- _REQUIREMENT_
Count every line below that contains "Also", then give that count and nothing else.

Dataset excerpts:
==============================
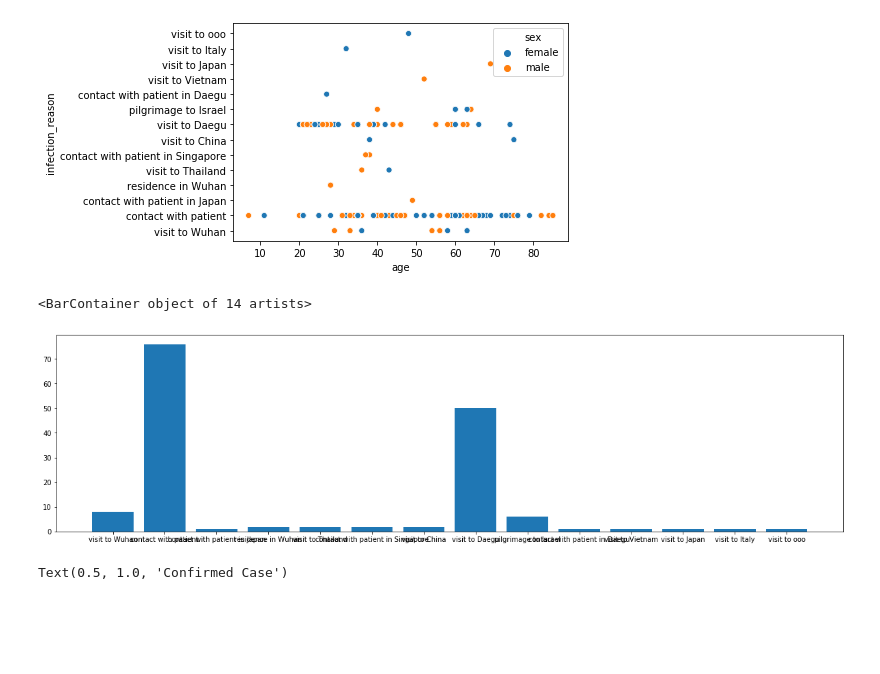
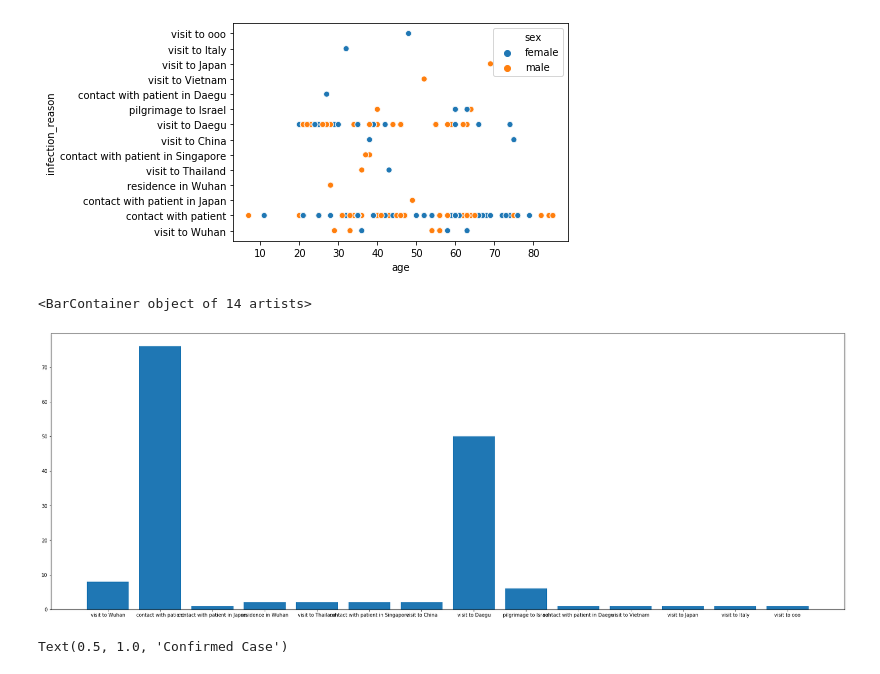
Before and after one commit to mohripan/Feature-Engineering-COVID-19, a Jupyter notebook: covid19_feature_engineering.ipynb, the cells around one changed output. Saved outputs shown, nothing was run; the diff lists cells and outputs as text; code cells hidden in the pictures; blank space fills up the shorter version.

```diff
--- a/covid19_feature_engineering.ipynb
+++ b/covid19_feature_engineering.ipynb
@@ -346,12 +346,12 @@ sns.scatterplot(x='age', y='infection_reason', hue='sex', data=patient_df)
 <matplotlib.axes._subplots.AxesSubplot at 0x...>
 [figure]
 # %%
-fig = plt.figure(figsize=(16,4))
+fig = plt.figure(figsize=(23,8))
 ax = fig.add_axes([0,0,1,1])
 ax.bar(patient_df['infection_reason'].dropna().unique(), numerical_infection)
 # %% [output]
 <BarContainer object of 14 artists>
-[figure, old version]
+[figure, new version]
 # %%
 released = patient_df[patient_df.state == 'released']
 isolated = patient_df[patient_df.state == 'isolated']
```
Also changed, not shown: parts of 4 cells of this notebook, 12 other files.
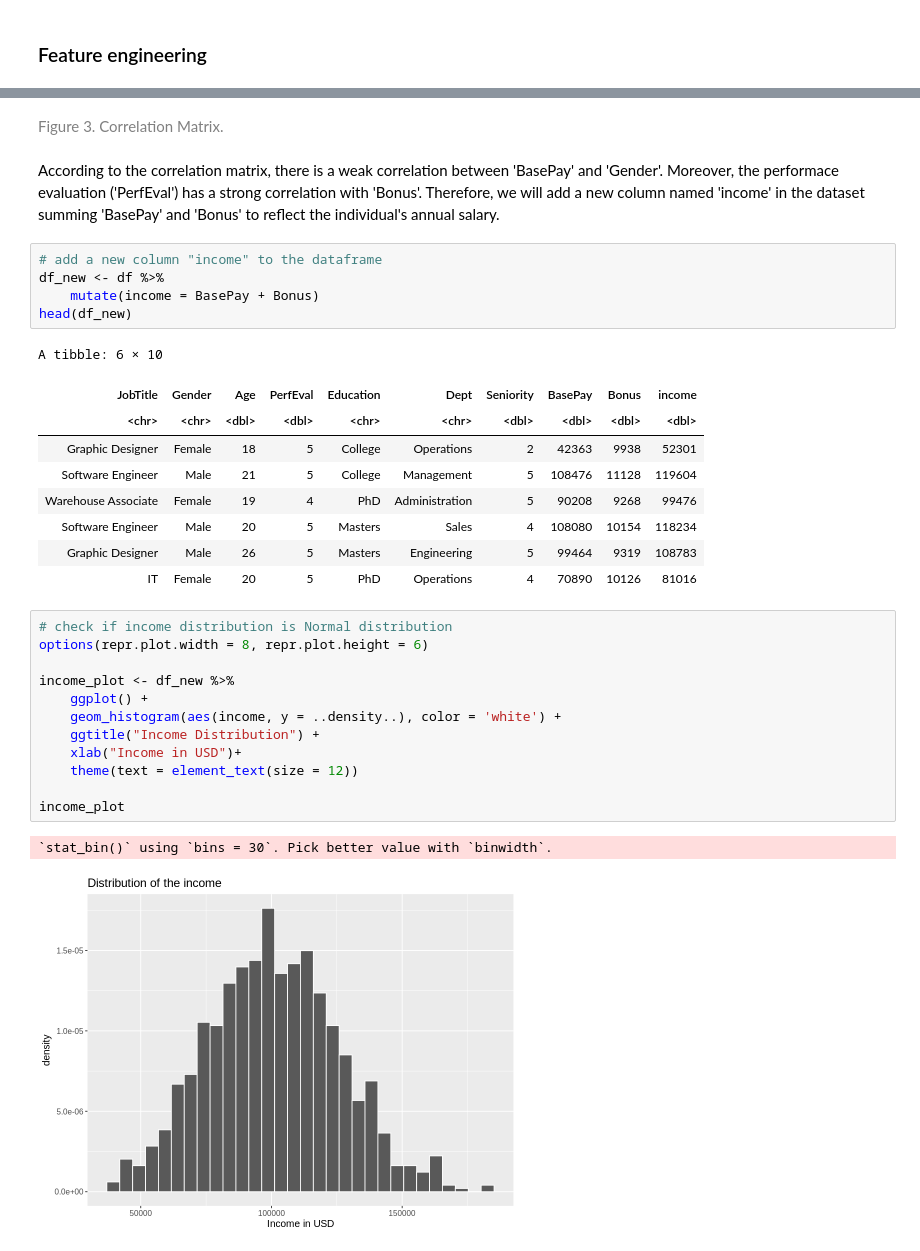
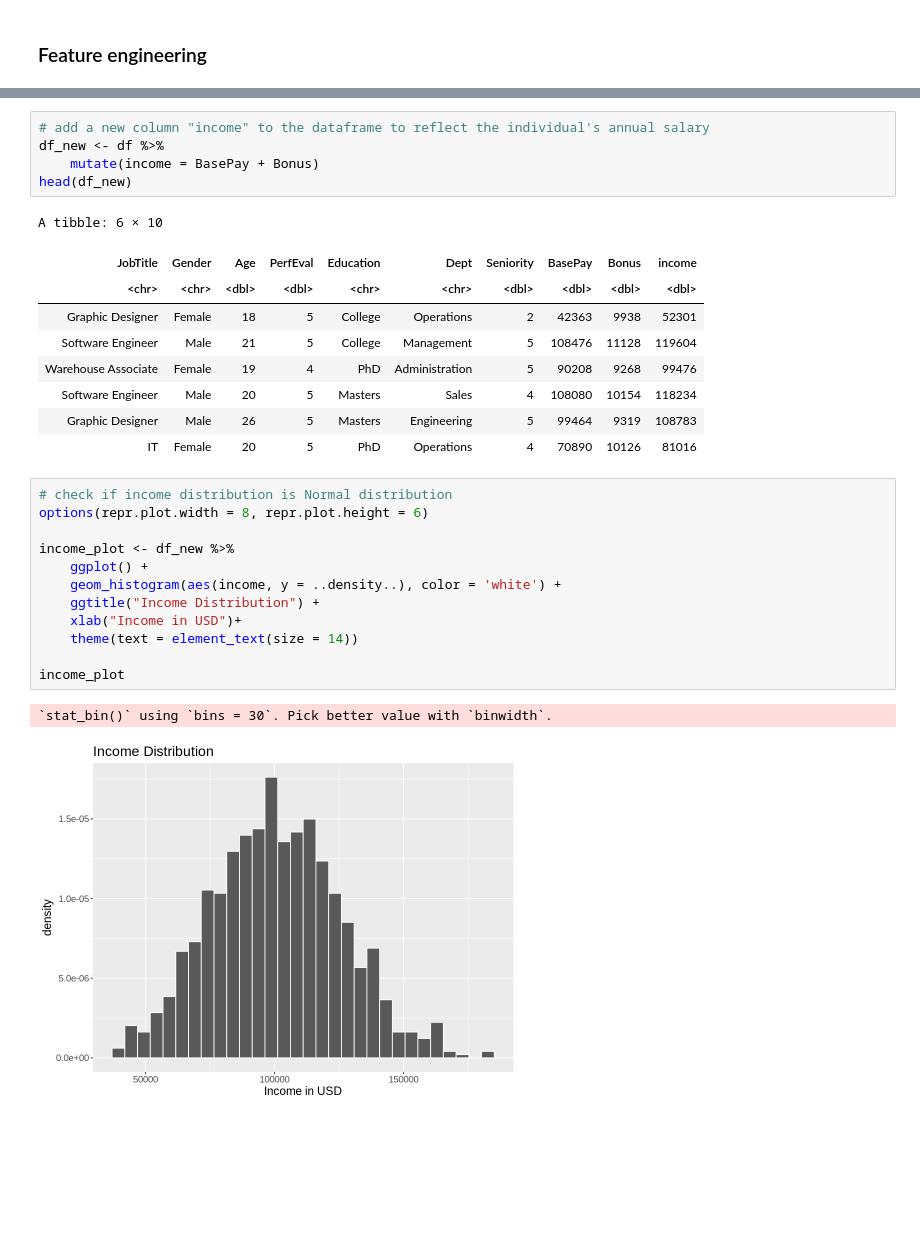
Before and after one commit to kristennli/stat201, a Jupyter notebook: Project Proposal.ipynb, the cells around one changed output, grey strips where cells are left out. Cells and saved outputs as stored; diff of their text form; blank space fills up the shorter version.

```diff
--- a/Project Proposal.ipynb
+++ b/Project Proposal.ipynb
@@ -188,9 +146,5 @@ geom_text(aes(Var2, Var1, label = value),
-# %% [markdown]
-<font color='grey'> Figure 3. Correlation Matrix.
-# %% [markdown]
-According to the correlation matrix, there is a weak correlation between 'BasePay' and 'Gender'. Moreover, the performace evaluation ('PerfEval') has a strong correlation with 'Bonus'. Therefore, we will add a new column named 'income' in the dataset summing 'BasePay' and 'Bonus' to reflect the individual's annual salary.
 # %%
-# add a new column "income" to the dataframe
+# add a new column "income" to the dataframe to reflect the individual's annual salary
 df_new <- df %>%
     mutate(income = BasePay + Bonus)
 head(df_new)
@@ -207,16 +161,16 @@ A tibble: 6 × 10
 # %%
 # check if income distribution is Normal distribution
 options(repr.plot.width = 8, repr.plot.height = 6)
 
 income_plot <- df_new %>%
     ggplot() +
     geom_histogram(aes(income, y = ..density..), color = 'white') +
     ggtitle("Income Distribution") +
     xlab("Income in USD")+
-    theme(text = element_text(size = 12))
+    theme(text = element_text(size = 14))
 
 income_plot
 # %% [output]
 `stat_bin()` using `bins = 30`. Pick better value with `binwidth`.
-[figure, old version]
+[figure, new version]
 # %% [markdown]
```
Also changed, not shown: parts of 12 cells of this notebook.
==============================
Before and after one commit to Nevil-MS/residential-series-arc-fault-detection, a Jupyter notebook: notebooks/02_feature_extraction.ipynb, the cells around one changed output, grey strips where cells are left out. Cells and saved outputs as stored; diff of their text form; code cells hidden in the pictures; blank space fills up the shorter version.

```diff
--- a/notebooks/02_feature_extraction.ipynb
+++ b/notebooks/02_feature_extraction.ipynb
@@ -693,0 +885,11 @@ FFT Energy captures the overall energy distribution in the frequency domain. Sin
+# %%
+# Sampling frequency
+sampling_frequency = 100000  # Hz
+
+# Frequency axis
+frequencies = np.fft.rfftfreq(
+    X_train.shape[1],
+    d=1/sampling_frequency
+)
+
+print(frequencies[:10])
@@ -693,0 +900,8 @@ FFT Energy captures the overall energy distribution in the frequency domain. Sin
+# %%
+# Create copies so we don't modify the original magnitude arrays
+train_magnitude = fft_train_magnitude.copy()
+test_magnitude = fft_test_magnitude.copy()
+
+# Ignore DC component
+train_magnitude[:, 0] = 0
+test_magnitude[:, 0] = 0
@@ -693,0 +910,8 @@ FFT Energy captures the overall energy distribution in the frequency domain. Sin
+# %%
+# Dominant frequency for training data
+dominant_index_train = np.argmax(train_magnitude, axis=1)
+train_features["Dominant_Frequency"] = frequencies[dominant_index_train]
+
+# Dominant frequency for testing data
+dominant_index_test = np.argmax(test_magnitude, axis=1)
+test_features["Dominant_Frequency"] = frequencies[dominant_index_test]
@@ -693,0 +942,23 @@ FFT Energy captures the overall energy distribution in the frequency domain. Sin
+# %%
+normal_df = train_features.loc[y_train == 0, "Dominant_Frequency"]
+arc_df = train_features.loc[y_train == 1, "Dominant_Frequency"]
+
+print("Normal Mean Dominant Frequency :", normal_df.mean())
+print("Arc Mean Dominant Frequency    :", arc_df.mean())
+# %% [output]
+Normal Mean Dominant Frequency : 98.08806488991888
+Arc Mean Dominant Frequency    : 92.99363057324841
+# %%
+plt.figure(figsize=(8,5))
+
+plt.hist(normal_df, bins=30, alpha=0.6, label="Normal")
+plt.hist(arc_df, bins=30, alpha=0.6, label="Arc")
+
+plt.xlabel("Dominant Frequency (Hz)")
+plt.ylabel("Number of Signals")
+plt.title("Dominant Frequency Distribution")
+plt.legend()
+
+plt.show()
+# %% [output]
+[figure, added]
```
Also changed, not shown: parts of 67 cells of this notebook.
==============================
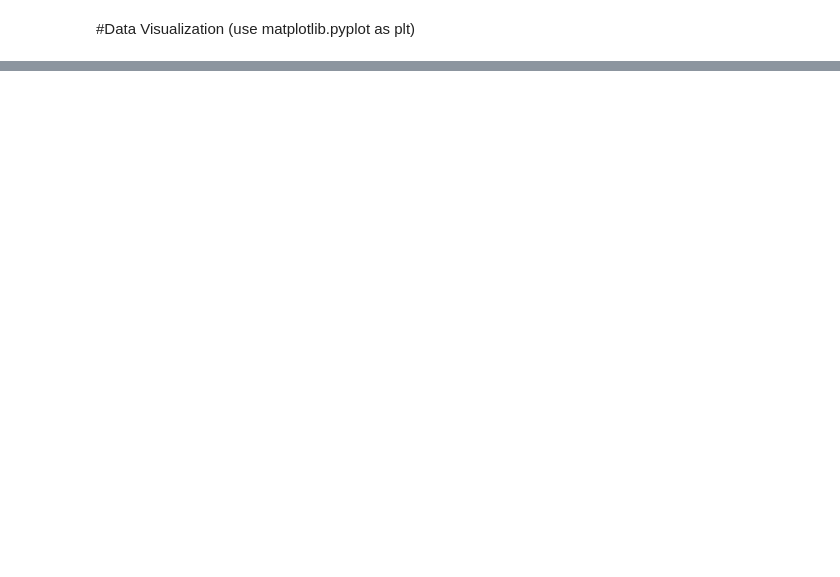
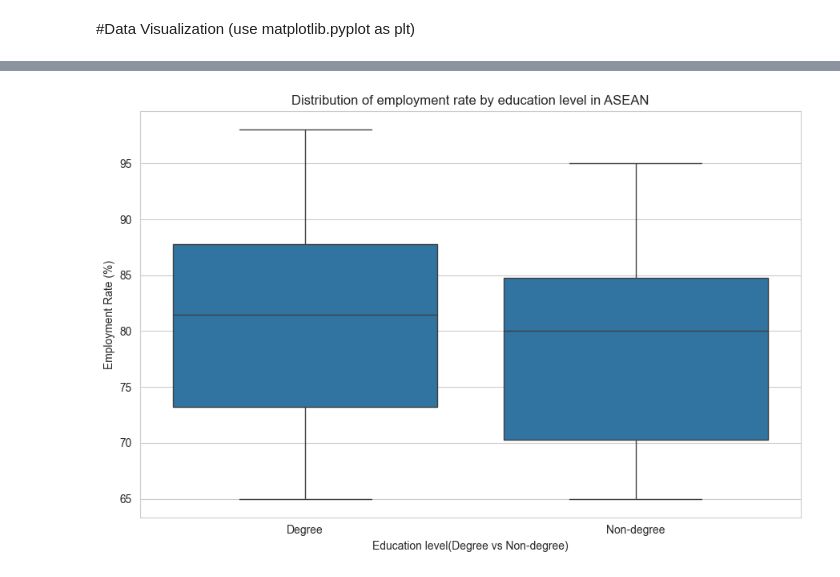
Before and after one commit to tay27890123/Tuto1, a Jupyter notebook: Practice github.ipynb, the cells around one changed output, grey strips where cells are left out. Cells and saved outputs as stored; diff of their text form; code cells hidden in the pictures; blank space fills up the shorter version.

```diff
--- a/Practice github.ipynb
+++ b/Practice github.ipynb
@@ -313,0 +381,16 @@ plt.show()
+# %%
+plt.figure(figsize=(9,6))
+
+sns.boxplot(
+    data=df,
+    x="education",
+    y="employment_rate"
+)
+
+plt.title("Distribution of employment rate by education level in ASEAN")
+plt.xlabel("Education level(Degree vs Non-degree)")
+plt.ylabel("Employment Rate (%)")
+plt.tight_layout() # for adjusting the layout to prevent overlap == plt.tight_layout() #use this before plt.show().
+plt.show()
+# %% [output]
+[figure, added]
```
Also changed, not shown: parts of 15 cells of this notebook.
==============================
- _WRITTEN RESPONSE_
4